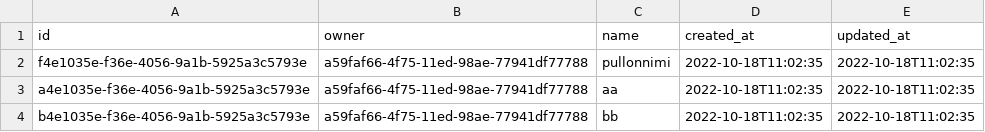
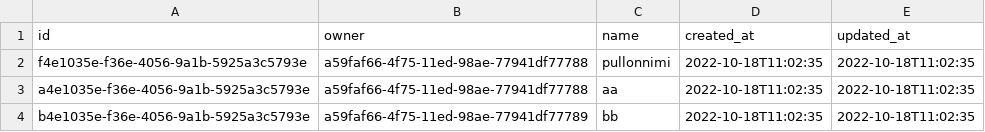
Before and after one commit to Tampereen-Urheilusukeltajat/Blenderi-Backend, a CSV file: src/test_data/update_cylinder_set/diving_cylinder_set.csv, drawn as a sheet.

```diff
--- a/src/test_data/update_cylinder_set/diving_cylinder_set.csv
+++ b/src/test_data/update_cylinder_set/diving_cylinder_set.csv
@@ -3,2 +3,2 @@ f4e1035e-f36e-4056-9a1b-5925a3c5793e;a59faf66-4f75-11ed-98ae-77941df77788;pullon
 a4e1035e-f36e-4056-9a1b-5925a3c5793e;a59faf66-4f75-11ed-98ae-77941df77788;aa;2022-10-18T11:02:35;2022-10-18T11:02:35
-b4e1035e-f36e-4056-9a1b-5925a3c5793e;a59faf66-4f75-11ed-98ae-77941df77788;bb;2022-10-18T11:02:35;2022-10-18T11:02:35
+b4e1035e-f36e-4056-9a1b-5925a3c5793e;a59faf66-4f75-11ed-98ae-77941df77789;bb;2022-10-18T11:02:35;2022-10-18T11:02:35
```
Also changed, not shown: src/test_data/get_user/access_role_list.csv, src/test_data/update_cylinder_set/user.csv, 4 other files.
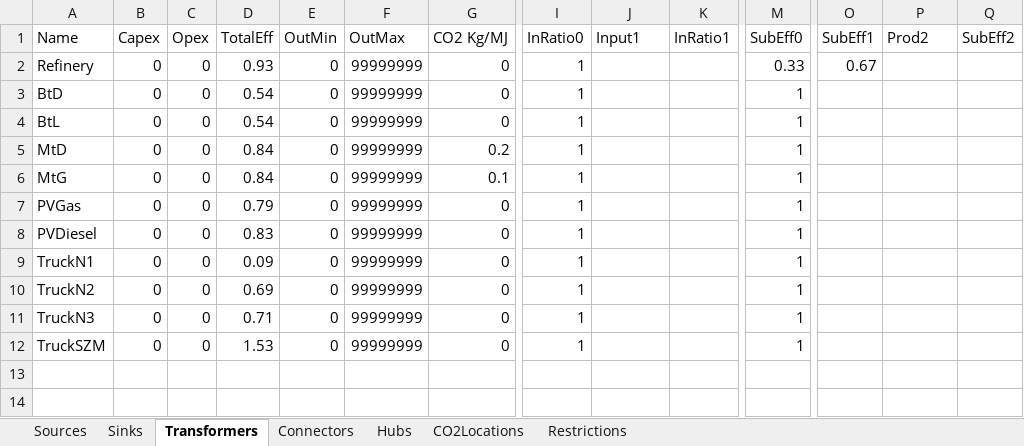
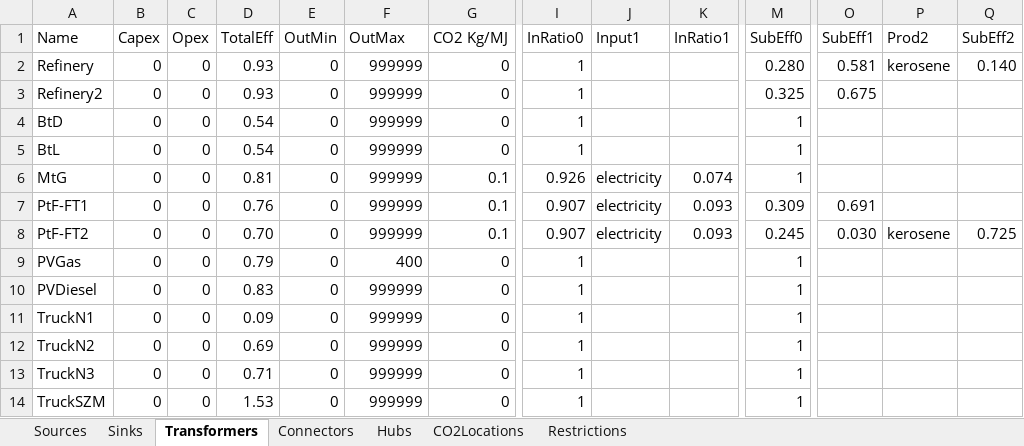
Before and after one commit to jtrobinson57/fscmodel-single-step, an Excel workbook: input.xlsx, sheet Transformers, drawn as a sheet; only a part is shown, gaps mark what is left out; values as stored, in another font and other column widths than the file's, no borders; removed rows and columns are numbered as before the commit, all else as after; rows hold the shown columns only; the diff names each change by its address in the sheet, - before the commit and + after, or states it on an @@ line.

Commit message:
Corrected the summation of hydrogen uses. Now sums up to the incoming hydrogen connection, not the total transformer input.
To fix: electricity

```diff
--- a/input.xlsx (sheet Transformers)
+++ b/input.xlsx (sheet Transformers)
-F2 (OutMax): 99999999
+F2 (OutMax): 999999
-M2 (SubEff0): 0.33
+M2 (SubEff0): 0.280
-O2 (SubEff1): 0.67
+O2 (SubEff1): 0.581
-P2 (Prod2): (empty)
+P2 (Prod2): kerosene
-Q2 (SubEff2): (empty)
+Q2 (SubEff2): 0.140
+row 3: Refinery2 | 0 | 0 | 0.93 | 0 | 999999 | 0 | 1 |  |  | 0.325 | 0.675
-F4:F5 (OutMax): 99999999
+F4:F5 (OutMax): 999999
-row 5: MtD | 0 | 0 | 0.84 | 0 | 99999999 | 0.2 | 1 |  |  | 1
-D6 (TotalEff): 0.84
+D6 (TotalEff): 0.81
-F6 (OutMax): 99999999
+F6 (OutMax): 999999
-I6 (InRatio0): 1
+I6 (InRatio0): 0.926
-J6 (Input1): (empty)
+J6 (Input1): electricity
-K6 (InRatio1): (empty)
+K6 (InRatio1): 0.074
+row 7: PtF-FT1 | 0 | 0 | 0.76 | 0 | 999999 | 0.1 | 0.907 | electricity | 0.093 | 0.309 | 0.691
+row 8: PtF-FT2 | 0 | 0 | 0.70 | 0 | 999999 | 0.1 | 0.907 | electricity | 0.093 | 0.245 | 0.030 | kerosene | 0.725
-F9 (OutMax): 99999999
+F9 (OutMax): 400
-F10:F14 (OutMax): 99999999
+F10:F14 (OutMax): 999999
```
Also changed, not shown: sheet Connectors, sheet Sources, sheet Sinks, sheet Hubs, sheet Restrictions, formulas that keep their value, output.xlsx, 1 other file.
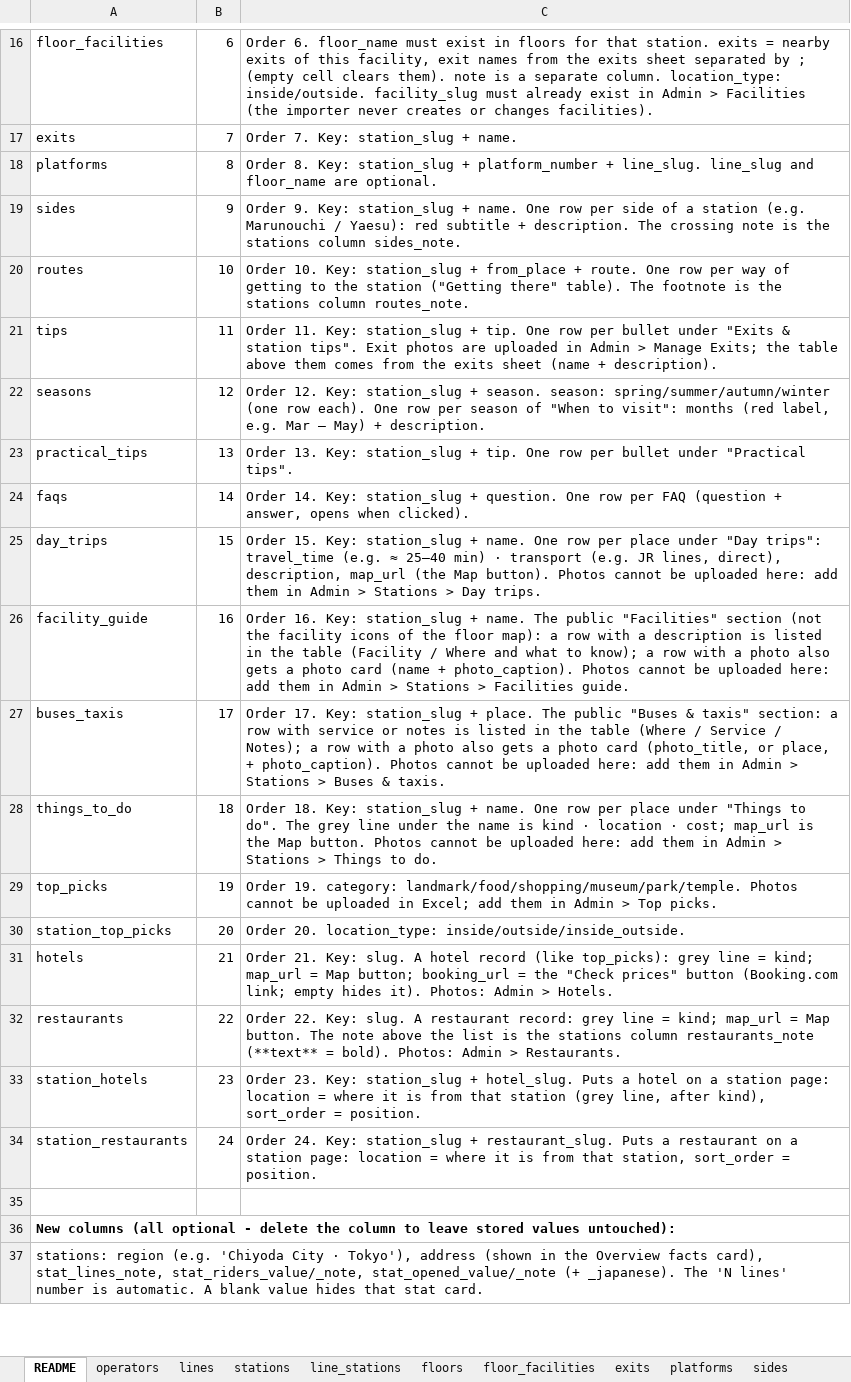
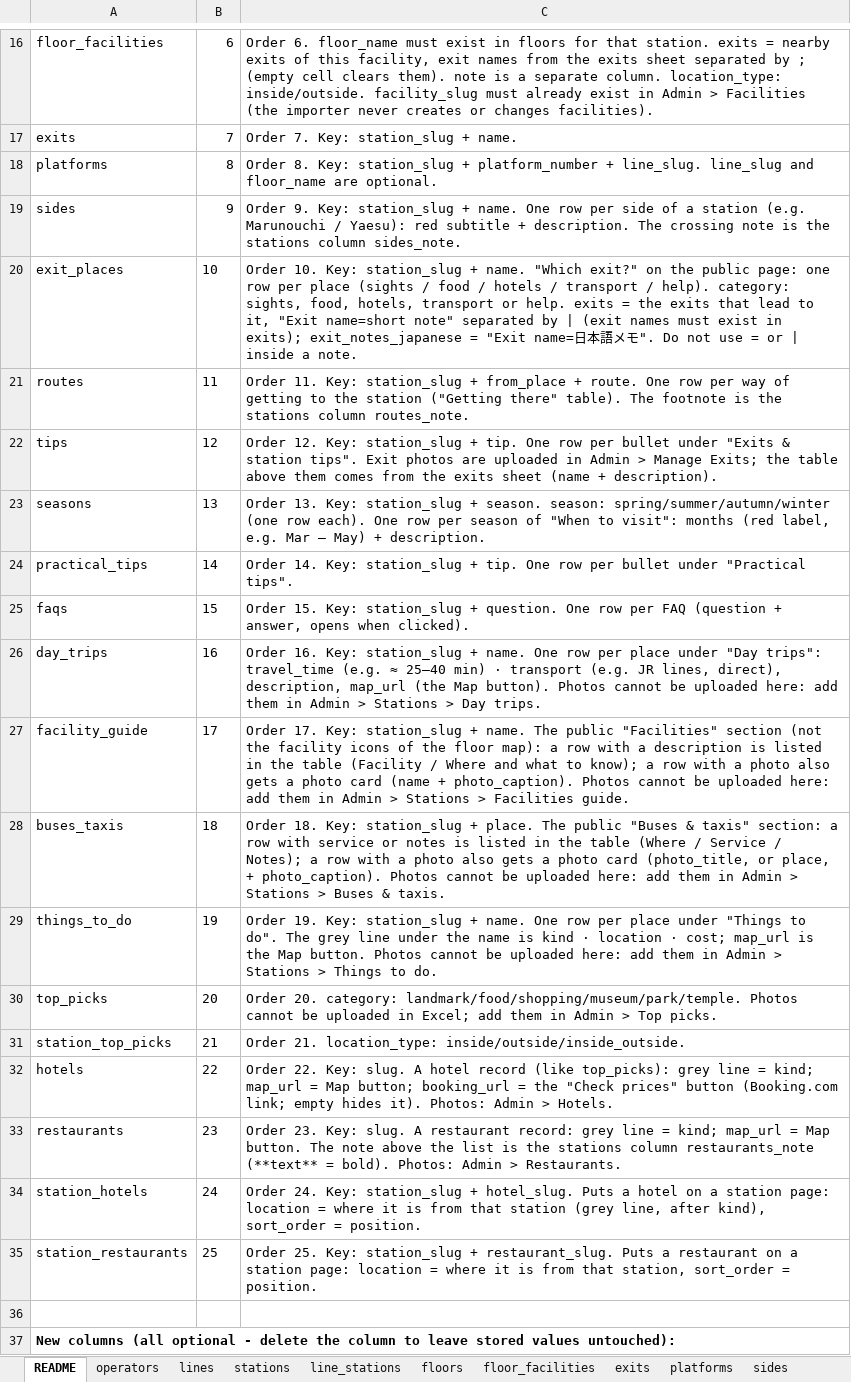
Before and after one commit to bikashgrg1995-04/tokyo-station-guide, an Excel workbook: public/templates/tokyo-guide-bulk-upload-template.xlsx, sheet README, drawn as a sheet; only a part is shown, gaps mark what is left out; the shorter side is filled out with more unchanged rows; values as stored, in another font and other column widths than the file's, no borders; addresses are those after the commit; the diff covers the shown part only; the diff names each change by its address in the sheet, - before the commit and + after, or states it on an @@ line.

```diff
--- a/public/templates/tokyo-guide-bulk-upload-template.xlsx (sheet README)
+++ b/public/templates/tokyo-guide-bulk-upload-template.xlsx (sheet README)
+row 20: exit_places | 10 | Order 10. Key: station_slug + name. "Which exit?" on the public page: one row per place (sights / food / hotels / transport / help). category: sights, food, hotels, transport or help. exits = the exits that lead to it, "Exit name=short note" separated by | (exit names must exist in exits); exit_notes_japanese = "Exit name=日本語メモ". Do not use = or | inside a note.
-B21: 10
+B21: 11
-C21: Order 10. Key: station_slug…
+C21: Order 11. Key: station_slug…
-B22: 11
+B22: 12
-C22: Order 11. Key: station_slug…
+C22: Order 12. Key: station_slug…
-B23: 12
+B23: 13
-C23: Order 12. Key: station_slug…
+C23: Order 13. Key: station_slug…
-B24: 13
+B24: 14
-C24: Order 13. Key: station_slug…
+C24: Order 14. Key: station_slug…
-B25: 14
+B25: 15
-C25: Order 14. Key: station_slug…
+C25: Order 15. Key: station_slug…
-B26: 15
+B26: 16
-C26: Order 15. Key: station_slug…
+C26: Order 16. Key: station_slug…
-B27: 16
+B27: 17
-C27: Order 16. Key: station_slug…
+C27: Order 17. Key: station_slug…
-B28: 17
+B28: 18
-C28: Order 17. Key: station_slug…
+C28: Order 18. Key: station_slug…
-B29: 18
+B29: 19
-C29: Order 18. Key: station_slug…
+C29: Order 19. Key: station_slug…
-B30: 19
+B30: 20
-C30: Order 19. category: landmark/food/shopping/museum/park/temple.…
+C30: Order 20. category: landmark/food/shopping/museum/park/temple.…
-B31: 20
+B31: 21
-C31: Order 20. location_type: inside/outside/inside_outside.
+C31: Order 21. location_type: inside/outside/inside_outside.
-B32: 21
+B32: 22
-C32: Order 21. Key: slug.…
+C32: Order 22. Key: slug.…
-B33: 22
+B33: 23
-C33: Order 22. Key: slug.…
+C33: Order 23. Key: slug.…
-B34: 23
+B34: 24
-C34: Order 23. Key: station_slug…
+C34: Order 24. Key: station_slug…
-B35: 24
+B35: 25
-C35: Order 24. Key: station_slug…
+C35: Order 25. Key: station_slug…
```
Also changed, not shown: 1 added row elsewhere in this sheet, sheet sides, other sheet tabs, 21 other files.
#####
» **PROBLEM DESCRIPTION**:
Repeat every record above exactly, but drop the pictures.

» **SOLUTION**:
Before and after one commit to Tampereen-Urheilusukeltajat/Blenderi-Backend, a CSV file: src/test_data/update_cylinder_set/diving_cylinder_set.csv, drawn as a sheet.

```diff
--- a/src/test_data/update_cylinder_set/diving_cylinder_set.csv
+++ b/src/test_data/update_cylinder_set/diving_cylinder_set.csv
@@ -3,2 +3,2 @@ f4e1035e-f36e-4056-9a1b-5925a3c5793e;a59faf66-4f75-11ed-98ae-77941df77788;pullon
 a4e1035e-f36e-4056-9a1b-5925a3c5793e;a59faf66-4f75-11ed-98ae-77941df77788;aa;2022-10-18T11:02:35;2022-10-18T11:02:35
-b4e1035e-f36e-4056-9a1b-5925a3c5793e;a59faf66-4f75-11ed-98ae-77941df77788;bb;2022-10-18T11:02:35;2022-10-18T11:02:35
+b4e1035e-f36e-4056-9a1b-5925a3c5793e;a59faf66-4f75-11ed-98ae-77941df77789;bb;2022-10-18T11:02:35;2022-10-18T11:02:35
```
Also changed, not shown: src/test_data/get_user/access_role_list.csv, src/test_data/update_cylinder_set/user.csv, 4 other files.
Before and after one commit to jtrobinson57/fscmodel-single-step, an Excel workbook: input.xlsx, sheet Transformers, drawn as a sheet; only a part is shown, gaps mark what is left out; values as stored, in another font and other column widths than the file's, no borders; removed rows and columns are numbered as before the commit, all else as after; rows hold the shown columns only; the diff names each change by its address in the sheet, - before the commit and + after, or states it on an @@ line.

Commit message:
Corrected the summation of hydrogen uses. Now sums up to the incoming hydrogen connection, not the total transformer input.
To fix: electricity

```diff
--- a/input.xlsx (sheet Transformers)
+++ b/input.xlsx (sheet Transformers)
-F2 (OutMax): 99999999
+F2 (OutMax): 999999
-M2 (SubEff0): 0.33
+M2 (SubEff0): 0.280
-O2 (SubEff1): 0.67
+O2 (SubEff1): 0.581
-P2 (Prod2): (empty)
+P2 (Prod2): kerosene
-Q2 (SubEff2): (empty)
+Q2 (SubEff2): 0.140
+row 3: Refinery2 | 0 | 0 | 0.93 | 0 | 999999 | 0 | 1 |  |  | 0.325 | 0.675
-F4:F5 (OutMax): 99999999
+F4:F5 (OutMax): 999999
-row 5: MtD | 0 | 0 | 0.84 | 0 | 99999999 | 0.2 | 1 |  |  | 1
-D6 (TotalEff): 0.84
+D6 (TotalEff): 0.81
-F6 (OutMax): 99999999
+F6 (OutMax): 999999
-I6 (InRatio0): 1
+I6 (InRatio0): 0.926
-J6 (Input1): (empty)
+J6 (Input1): electricity
-K6 (InRatio1): (empty)
+K6 (InRatio1): 0.074
+row 7: PtF-FT1 | 0 | 0 | 0.76 | 0 | 999999 | 0.1 | 0.907 | electricity | 0.093 | 0.309 | 0.691
+row 8: PtF-FT2 | 0 | 0 | 0.70 | 0 | 999999 | 0.1 | 0.907 | electricity | 0.093 | 0.245 | 0.030 | kerosene | 0.725
-F9 (OutMax): 99999999
+F9 (OutMax): 400
-F10:F14 (OutMax): 99999999
+F10:F14 (OutMax): 999999
```
Also changed, not shown: sheet Connectors, sheet Sources, sheet Sinks, sheet Hubs, sheet Restrictions, formulas that keep their value, output.xlsx, 1 other file.
Before and after one commit to bikashgrg1995-04/tokyo-station-guide, an Excel workbook: public/templates/tokyo-guide-bulk-upload-template.xlsx, sheet README, drawn as a sheet; only a part is shown, gaps mark what is left out; the shorter side is filled out with more unchanged rows; values as stored, in another font and other column widths than the file's, no borders; addresses are those after the commit; the diff covers the shown part only; the diff names each change by its address in the sheet, - before the commit and + after, or states it on an @@ line.

```diff
--- a/public/templates/tokyo-guide-bulk-upload-template.xlsx (sheet README)
+++ b/public/templates/tokyo-guide-bulk-upload-template.xlsx (sheet README)
+row 20: exit_places | 10 | Order 10. Key: station_slug + name. "Which exit?" on the public page: one row per place (sights / food / hotels / transport / help). category: sights, food, hotels, transport or help. exits = the exits that lead to it, "Exit name=short note" separated by | (exit names must exist in exits); exit_notes_japanese = "Exit name=日本語メモ". Do not use = or | inside a note.
-B21: 10
+B21: 11
-C21: Order 10. Key: station_slug…
+C21: Order 11. Key: station_slug…
-B22: 11
+B22: 12
-C22: Order 11. Key: station_slug…
+C22: Order 12. Key: station_slug…
-B23: 12
+B23: 13
-C23: Order 12. Key: station_slug…
+C23: Order 13. Key: station_slug…
-B24: 13
+B24: 14
-C24: Order 13. Key: station_slug…
+C24: Order 14. Key: station_slug…
-B25: 14
+B25: 15
-C25: Order 14. Key: station_slug…
+C25: Order 15. Key: station_slug…
-B26: 15
+B26: 16
-C26: Order 15. Key: station_slug…
+C26: Order 16. Key: station_slug…
-B27: 16
+B27: 17
-C27: Order 16. Key: station_slug…
+C27: Order 17. Key: station_slug…
-B28: 17
+B28: 18
-C28: Order 17. Key: station_slug…
+C28: Order 18. Key: station_slug…
-B29: 18
+B29: 19
-C29: Order 18. Key: station_slug…
+C29: Order 19. Key: station_slug…
-B30: 19
+B30: 20
-C30: Order 19. category: landmark/food/shopping/museum/park/temple.…
+C30: Order 20. category: landmark/food/shopping/museum/park/temple.…
-B31: 20
+B31: 21
-C31: Order 20. location_type: inside/outside/inside_outside.
+C31: Order 21. location_type: inside/outside/inside_outside.
-B32: 21
+B32: 22
-C32: Order 21. Key: slug.…
+C32: Order 22. Key: slug.…
-B33: 22
+B33: 23
-C33: Order 22. Key: slug.…
+C33: Order 23. Key: slug.…
-B34: 23
+B34: 24
-C34: Order 23. Key: station_slug…
+C34: Order 24. Key: station_slug…
-B35: 24
+B35: 25
-C35: Order 24. Key: station_slug…
+C35: Order 25. Key: station_slug…
```
Also changed, not shown: 1 added row elsewhere in this sheet, sheet sides, other sheet tabs, 21 other files.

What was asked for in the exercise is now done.